# [Data section]
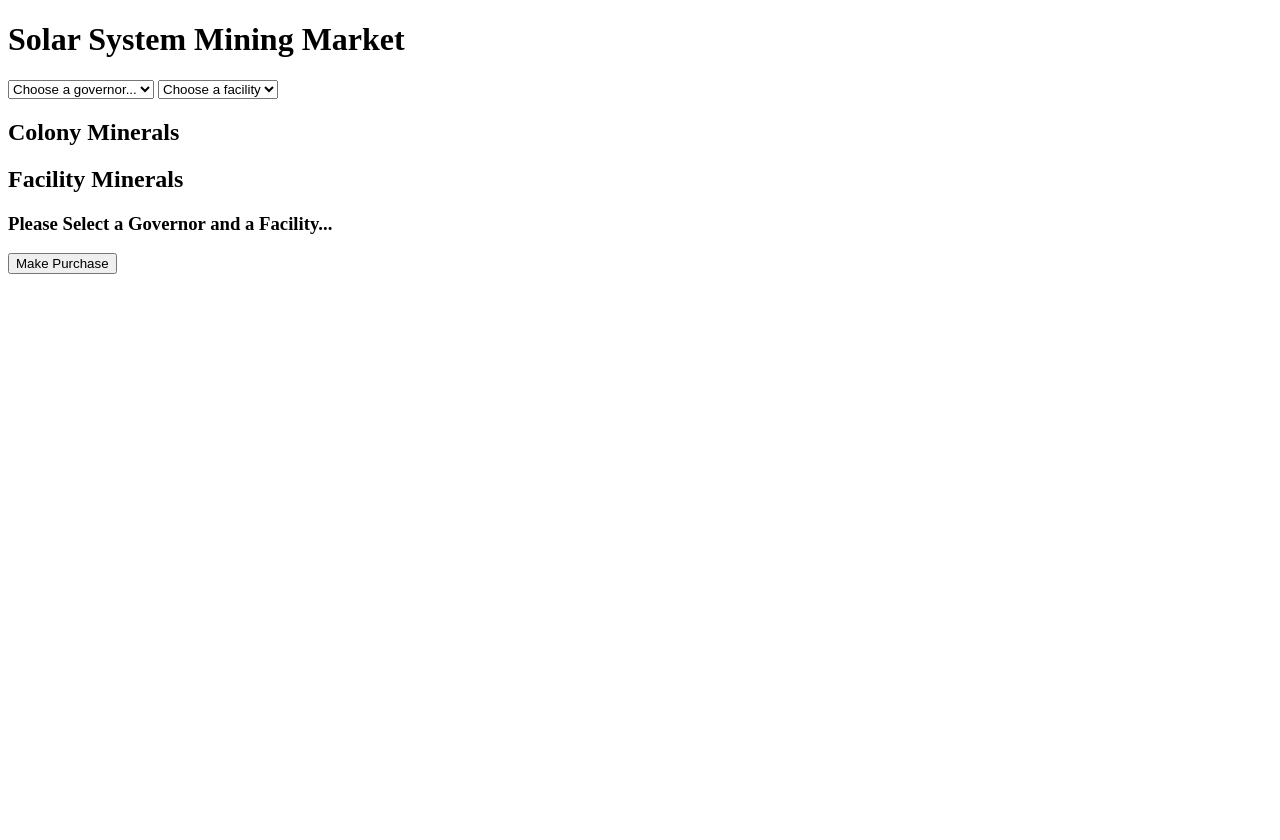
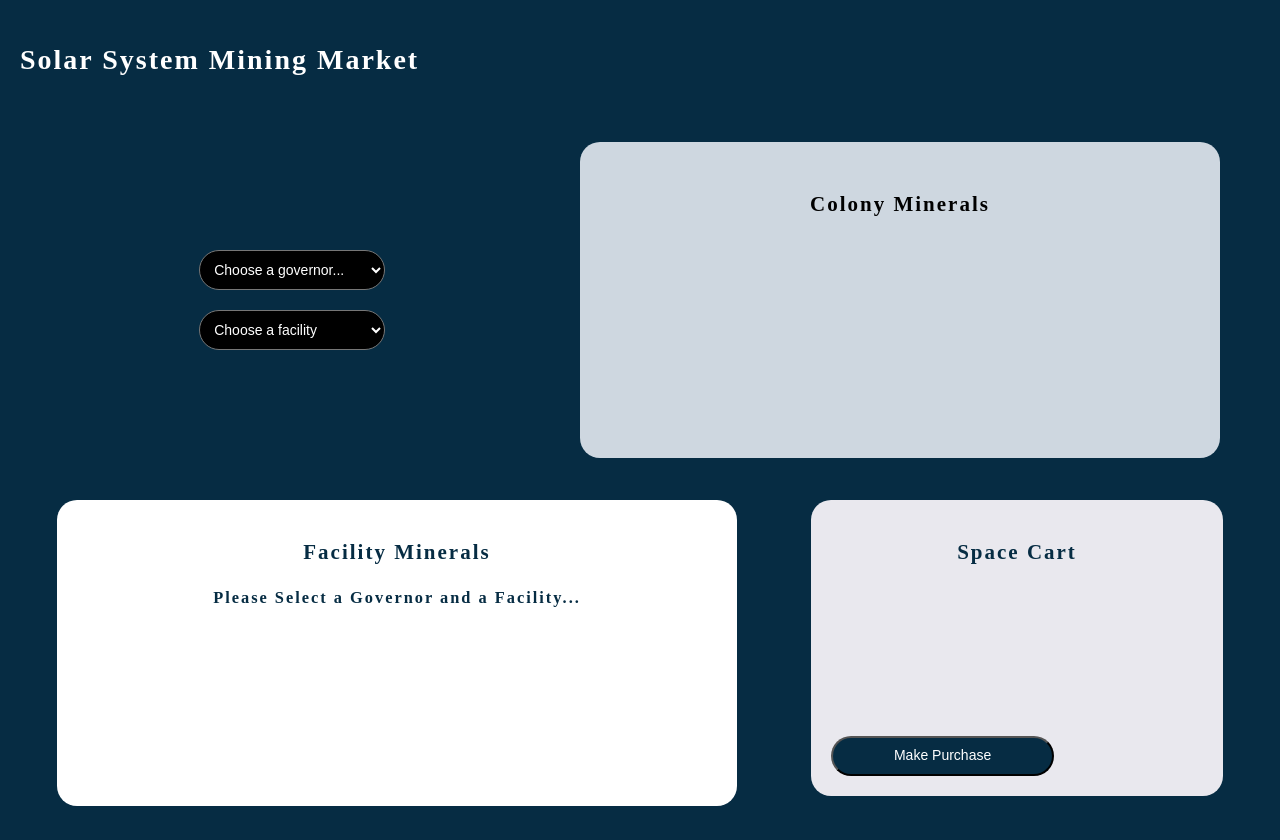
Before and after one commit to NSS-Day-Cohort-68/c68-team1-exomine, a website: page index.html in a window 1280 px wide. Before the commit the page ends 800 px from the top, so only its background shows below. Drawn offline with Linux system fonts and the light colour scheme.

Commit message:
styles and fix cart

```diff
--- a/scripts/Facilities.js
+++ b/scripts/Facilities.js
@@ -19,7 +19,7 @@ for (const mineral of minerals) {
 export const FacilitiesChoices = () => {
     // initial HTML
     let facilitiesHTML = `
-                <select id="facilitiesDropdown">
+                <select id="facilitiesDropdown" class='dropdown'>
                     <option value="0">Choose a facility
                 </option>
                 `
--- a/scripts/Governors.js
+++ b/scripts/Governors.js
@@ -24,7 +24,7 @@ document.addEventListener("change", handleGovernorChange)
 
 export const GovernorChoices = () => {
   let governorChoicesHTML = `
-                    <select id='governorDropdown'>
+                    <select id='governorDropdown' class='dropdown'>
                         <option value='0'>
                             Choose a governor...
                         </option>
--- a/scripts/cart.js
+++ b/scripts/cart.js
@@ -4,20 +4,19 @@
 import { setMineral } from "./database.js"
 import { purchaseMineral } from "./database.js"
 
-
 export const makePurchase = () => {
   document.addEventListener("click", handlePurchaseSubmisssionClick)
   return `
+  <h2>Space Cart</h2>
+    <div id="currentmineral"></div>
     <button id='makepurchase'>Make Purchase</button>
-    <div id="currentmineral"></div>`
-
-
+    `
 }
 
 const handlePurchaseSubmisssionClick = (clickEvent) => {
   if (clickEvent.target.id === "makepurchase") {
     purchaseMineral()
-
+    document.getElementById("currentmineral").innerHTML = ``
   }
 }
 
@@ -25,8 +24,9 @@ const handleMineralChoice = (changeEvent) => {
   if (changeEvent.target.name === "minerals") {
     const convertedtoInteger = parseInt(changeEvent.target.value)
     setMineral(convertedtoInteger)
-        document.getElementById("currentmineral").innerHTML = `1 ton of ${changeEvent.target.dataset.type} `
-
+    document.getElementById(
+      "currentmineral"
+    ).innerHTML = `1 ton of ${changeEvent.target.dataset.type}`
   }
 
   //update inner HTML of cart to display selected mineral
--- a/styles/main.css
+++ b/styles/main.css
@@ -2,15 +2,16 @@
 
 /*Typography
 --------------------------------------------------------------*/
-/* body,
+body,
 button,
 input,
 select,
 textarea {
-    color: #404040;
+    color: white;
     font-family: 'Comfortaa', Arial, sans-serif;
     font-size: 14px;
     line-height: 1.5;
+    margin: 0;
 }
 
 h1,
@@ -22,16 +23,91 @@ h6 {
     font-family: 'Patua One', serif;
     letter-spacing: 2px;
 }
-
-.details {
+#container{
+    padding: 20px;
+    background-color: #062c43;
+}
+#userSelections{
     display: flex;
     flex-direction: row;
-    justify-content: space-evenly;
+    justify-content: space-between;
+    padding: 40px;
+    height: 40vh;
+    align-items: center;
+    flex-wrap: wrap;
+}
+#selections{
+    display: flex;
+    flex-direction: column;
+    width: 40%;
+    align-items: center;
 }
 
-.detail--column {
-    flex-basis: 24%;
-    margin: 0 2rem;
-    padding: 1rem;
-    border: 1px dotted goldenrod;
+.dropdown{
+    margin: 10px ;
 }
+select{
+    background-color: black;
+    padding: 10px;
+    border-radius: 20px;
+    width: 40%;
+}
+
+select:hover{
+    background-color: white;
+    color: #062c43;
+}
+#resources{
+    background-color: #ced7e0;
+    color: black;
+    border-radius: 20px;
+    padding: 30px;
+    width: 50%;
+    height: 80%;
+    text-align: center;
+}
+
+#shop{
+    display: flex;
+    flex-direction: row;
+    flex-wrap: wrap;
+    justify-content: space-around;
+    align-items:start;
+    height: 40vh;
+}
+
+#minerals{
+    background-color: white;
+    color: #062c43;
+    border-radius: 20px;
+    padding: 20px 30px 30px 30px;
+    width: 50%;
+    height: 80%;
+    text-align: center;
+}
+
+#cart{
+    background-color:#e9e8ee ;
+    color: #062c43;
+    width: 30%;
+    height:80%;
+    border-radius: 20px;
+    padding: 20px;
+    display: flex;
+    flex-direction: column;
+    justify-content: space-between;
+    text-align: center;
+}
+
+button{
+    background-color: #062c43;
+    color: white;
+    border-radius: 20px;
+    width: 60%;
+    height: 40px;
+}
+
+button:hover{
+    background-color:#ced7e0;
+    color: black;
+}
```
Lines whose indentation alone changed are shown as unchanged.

# [Task brief]
What is the number of lines in the material above that include the string "height"? Give only that number.

# [Solution to this task]
7